A team of legal aces and seasoned diplomats can plot the master strategy. Handling bilateral disputes is no simple matter, especially in this case where the other party is a cunning and experienced player on the international stage.

Malacañang should be strict about the government speaking with only one authoritative voice. It should weigh its words very carefully and ensure that their intent and affect are carried out over the long term.

We say “long term” because China — with a civilization much older than that of the United States on whom the Philippines rely for aid and comfort — can even afford to wait it out until an issue resolves itself in its favor through the bungling of the other party.

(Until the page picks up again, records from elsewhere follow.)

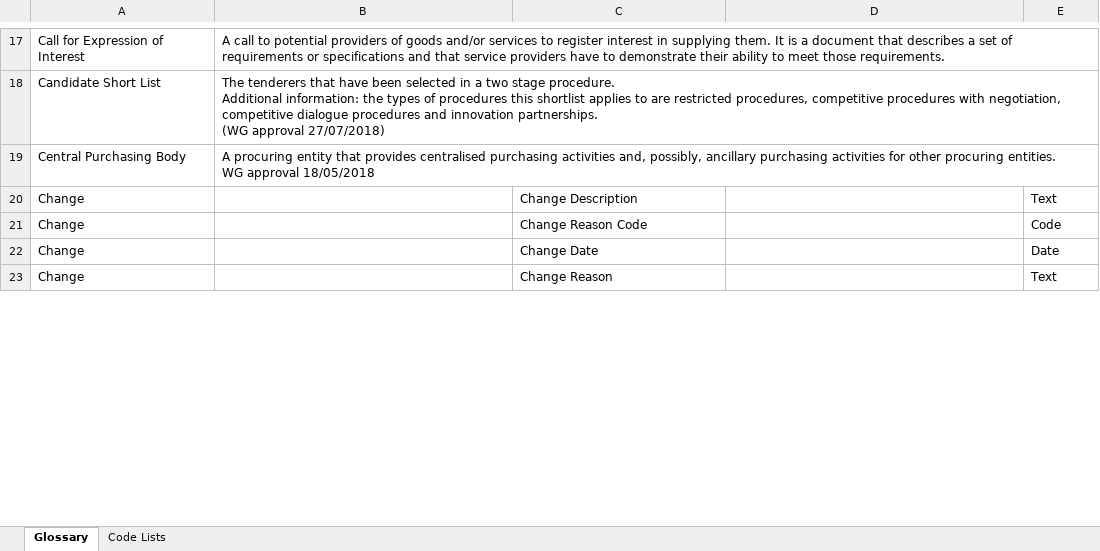
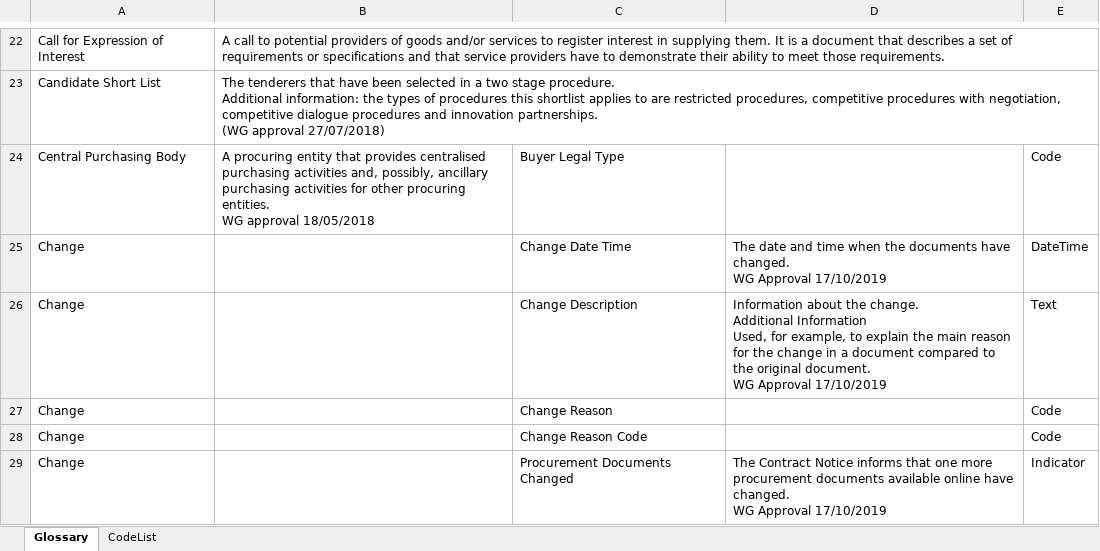
Before and after one commit to OP-TED/ePO, an Excel workbook: v2.0.1/02-Glossary/ePO-Glossary.xlsx, sheet Glossary, drawn as a sheet; only a part is shown, gaps mark what is left out; values as stored, in another font and other column widths than the file's, no borders; table styles not drawn; removed rows and columns are numbered as before the commit, all else as after; ↵ is a line break in a cell; the diff covers the shown part only; the diff names each change by its address in the sheet, - before the commit and + after, or states it on an @@ line.

```diff
--- a/v2.0.1/02-Glossary/ePO-Glossary.xlsx (sheet Glossary)
+++ b/v2.0.1/02-Glossary/ePO-Glossary.xlsx (sheet Glossary)
-sheet tab: Code Lists
+sheet tab: CodeList
-C24: (empty)
+C24: Buyer Legal Type
-E24: (empty)
+E24: Code
+row 25: Change |  | Change Date Time | The date and time when the documents have changed. ↵ WG Approval 17/10/2019 | DateTime
-D26: (empty)
+D26: Information about the change. ↵ Additional Information ↵ Used, for example, to explain the main reason for the change in a document compared to the original document. ↵ WG Approval 17/10/2019
+row 27: Change |  | Change Reason |  | Code
-C29: Change Date
+C29: Procurement Documents Changed
-D29: (empty)
+D29: The Contract Notice informs that one more procurement documents available online have changed. ↵ WG Approval 17/10/2019
-E29: Date
+E29: Indicator
-row 23: Change |  | Change Reason |  | Text
```
Also changed, not shown: 22 added rows, 8 removed rows, 93 moved rows and 26 edited cells elsewhere in this sheet, sheet CodeList, 4 other files.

The President should take a long-term view of issues, because the territorial disputes with China can outlive his administration.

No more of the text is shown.